Exercise goal:
Quote every line of the data below as it stands, omitting pictures.

Version difference data:
■ ■ ■
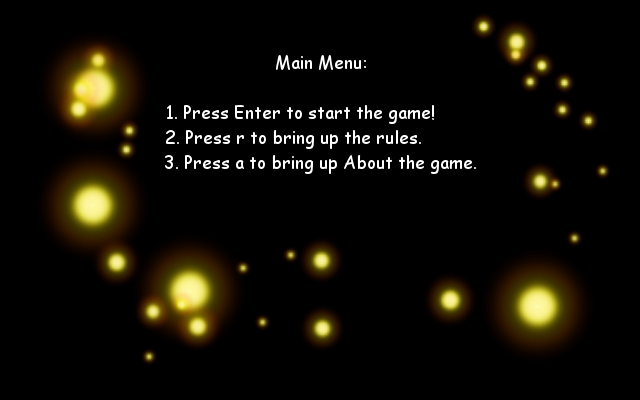
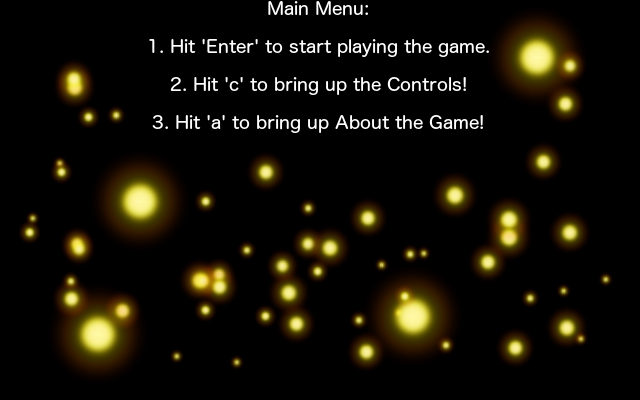
MENU CHANGES
Hey, I couldn’t figure out how to get it to work when you hit enter on
the menu screen to bring up the game. So if you start the game and it
doesn’t work right away that’s why. Sorry if I mess anything up.

diff --git a/web/main.dart b/web/main.dart
@@ -7,86 +7,56 @@ import "package:state_of_nature/game.dart";
 
 void main() {
 	Game game = new Game();
-
-	game.addScene("test", new GameScene());
+	game.addScene("test", new TestScene());
 	game.startScene("test");
-	//game.addScene("menu", new MenuScene());
 }
 
-/*class MenuScene extends Scene
-{
-  var img_logo = content.getImage("logo.png");
-  
-  
-}*/
 
 class TestScene extends Scene {
-	Vector camPos;
-	static const CAMSPEED = 500;
-	
-	List<int> tiles;
-	static const int MAP_WIDTH=60;
-	static const int MAP_HEIGHT=60;
-	static const int TILE_WIDTH=32;
-	static const int TILE_HEIGHT=16;
-	
-	static const TILE_GRASS = 0;
-	static const TILE_WALL = 1;
-	
-	int getTile(int x, int y) {
-		return tiles[x+MAP_WIDTH*y];
-	}
-	
-	void setTile(int x, int y, int t) {
-		tiles[x+MAP_WIDTH*y] = t;
-	}
-	
+  double counter = 0.0;
+  bool s1 = false;//These keep track of the keys pressed to bring up About and the Controls
+  bool s2 = false; 
 	@override
 	void init() {
-		print("[Scene Init]");
-		camPos = new Vector();
-		tiles = new List.filled(MAP_WIDTH*MAP_HEIGHT,0);
-		for (int x=0;x<MAP_WIDTH;x++) {
-			setTile(x,0,1);
-			setTile(x,MAP_HEIGHT-1,1);
-		}
-		for (int y=0;y<MAP_HEIGHT;y++) {
-			setTile(0,y,1);
-            setTile(MAP_WIDTH-1,y,1);
-        }
 		
-		setTile(0,29,1);
 	}
 	@override
     void preUpdate(Graphics g, num dt) {
-		if (controls.keys[38])
-			camPos.y+=CAMSPEED*dt;
-		else if (controls.keys[40])
-        	camPos.y-=CAMSPEED*dt;
-		
-		if (controls.keys[37])
-			camPos.x+=CAMSPEED*dt;
-		else if (controls.keys[39])
-        	camPos.x-=CAMSPEED*dt;
-		
-		g.setCamPos(Vector.ZERO);
-		g.clear("cyan");
-		
-		g.setCamPos(camPos);
-		
-		var img_grass = content.getImage("grass.png");
-		var img_wall = content.getImage("wall.png");
-		
-		for (int x=0;x<MAP_WIDTH;x++) {
-			for (int y=0;y<MAP_HEIGHT;y++) {
-				if (getTile(x, y)==TILE_WALL) {
-					g.ctx.drawImage(img_wall,x*TILE_WIDTH,y*TILE_HEIGHT-24);
-				} else {
-					g.ctx.drawImage(img_grass,x*TILE_WIDTH,y*TILE_HEIGHT);
-				}
-			}
-		}
-    }
+	  
+	  if(counter < 4.0)
+	  {
+	     g.clear("black");
+	     var img_logo = content.getImage("logo.png");
+	    g.ctx.drawImage(img_logo,0,0);
+	     counter = counter + dt;
+	     return;
+	  }
+	  var img_about = content.getImage("about.png");
+	  var img_menu = content.getImage("menu.png");
+	  var img_controls = content.getImage("controls.png");
+	  g.ctx.drawImage(img_menu,0,0);
+	  if(controls.keys[65]) //If statement to bring up the About the Game
+	  {
+	    s1 = true;
+	  }
+	  if(s1 == true)
+	  {
+	    g.ctx.drawImage(img_about,0,0);
+	    if(controls.keys[13])
+	       s1 = false;
+	  }
+	  if(controls.keys[67]) //If statement to bring up the controls.
+        {
+          s2 = true;
+        }
+     if(s2 == true)
+        {
+          g.ctx.drawImage(img_controls,0,0);
+          if(controls.keys[13])
+             s2 = false;
+        }
+}
+	
     @override
     void postUpdate(Graphics g, num dt) {
     	

diff --git a/lib/game.dart b/lib/game.dart
@@ -100,7 +100,8 @@ class GameScene extends Scene {
 	}
 	@override
     void preUpdate(Graphics g, num dt) {
-		if (controls.keys[38])
+		
+	  if (controls.keys[38])
 			camPos.y+=CAMSPEED*dt;
 		else if (controls.keys[40])
         	camPos.y-=CAMSPEED*dt;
■ ■ ■
Output for this exercise:
MENU CHANGES
Hey, I couldn’t figure out how to get it to work when you hit enter on
the menu screen to bring up the game. So if you start the game and it
doesn’t work right away that’s why. Sorry if I mess anything up.

diff --git a/web/main.dart b/web/main.dart
@@ -7,86 +7,56 @@ import "package:state_of_nature/game.dart";
 
 void main() {
 	Game game = new Game();
-
-	game.addScene("test", new GameScene());
+	game.addScene("test", new TestScene());
 	game.startScene("test");
-	//game.addScene("menu", new MenuScene());
 }
 
-/*class MenuScene extends Scene
-{
-  var img_logo = content.getImage("logo.png");
-  
-  
-}*/
 
 class TestScene extends Scene {
-	Vector camPos;
-	static const CAMSPEED = 500;
-	
-	List<int> tiles;
-	static const int MAP_WIDTH=60;
-	static const int MAP_HEIGHT=60;
-	static const int TILE_WIDTH=32;
-	static const int TILE_HEIGHT=16;
-	
-	static const TILE_GRASS = 0;
-	static const TILE_WALL = 1;
-	
-	int getTile(int x, int y) {
-		return tiles[x+MAP_WIDTH*y];
-	}
-	
-	void setTile(int x, int y, int t) {
-		tiles[x+MAP_WIDTH*y] = t;
-	}
-	
+  double counter = 0.0;
+  bool s1 = false;//These keep track of the keys pressed to bring up About and the Controls
+  bool s2 = false; 
 	@override
 	void init() {
-		print("[Scene Init]");
-		camPos = new Vector();
-		tiles = new List.filled(MAP_WIDTH*MAP_HEIGHT,0);
-		for (int x=0;x<MAP_WIDTH;x++) {
-			setTile(x,0,1);
-			setTile(x,MAP_HEIGHT-1,1);
-		}
-		for (int y=0;y<MAP_HEIGHT;y++) {
-			setTile(0,y,1);
-            setTile(MAP_WIDTH-1,y,1);
-        }
 		
-		setTile(0,29,1);
 	}
 	@override
     void preUpdate(Graphics g, num dt) {
-		if (controls.keys[38])
-			camPos.y+=CAMSPEED*dt;
-		else if (controls.keys[40])
-        	camPos.y-=CAMSPEED*dt;
-		
-		if (controls.keys[37])
-			camPos.x+=CAMSPEED*dt;
-		else if (controls.keys[39])
-        	camPos.x-=CAMSPEED*dt;
-		
-		g.setCamPos(Vector.ZERO);
-		g.clear("cyan");
-		
-		g.setCamPos(camPos);
-		
-		var img_grass = content.getImage("grass.png");
-		var img_wall = content.getImage("wall.png");
-		
-		for (int x=0;x<MAP_WIDTH;x++) {
-			for (int y=0;y<MAP_HEIGHT;y++) {
-				if (getTile(x, y)==TILE_WALL) {
-					g.ctx.drawImage(img_wall,x*TILE_WIDTH,y*TILE_HEIGHT-24);
-				} else {
-					g.ctx.drawImage(img_grass,x*TILE_WIDTH,y*TILE_HEIGHT);
-				}
-			}
-		}
-    }
+	  
+	  if(counter < 4.0)
+	  {
+	     g.clear("black");
+	     var img_logo = content.getImage("logo.png");
+	    g.ctx.drawImage(img_logo,0,0);
+	     counter = counter + dt;
+	     return;
+	  }
+	  var img_about = content.getImage("about.png");
+	  var img_menu = content.getImage("menu.png");
+	  var img_controls = content.getImage("controls.png");
+	  g.ctx.drawImage(img_menu,0,0);
+	  if(controls.keys[65]) //If statement to bring up the About the Game
+	  {
+	    s1 = true;
+	  }
+	  if(s1 == true)
+	  {
+	    g.ctx.drawImage(img_about,0,0);
+	    if(controls.keys[13])
+	       s1 = false;
+	  }
+	  if(controls.keys[67]) //If statement to bring up the controls.
+        {
+          s2 = true;
+        }
+     if(s2 == true)
+        {
+          g.ctx.drawImage(img_controls,0,0);
+          if(controls.keys[13])
+             s2 = false;
+        }
+}
+	
     @override
     void postUpdate(Graphics g, num dt) {
     	

diff --git a/lib/game.dart b/lib/game.dart
@@ -100,7 +100,8 @@ class GameScene extends Scene {
 	}
 	@override
     void preUpdate(Graphics g, num dt) {
-		if (controls.keys[38])
+		
+	  if (controls.keys[38])
 			camPos.y+=CAMSPEED*dt;
 		else if (controls.keys[40])
         	camPos.y-=CAMSPEED*dt;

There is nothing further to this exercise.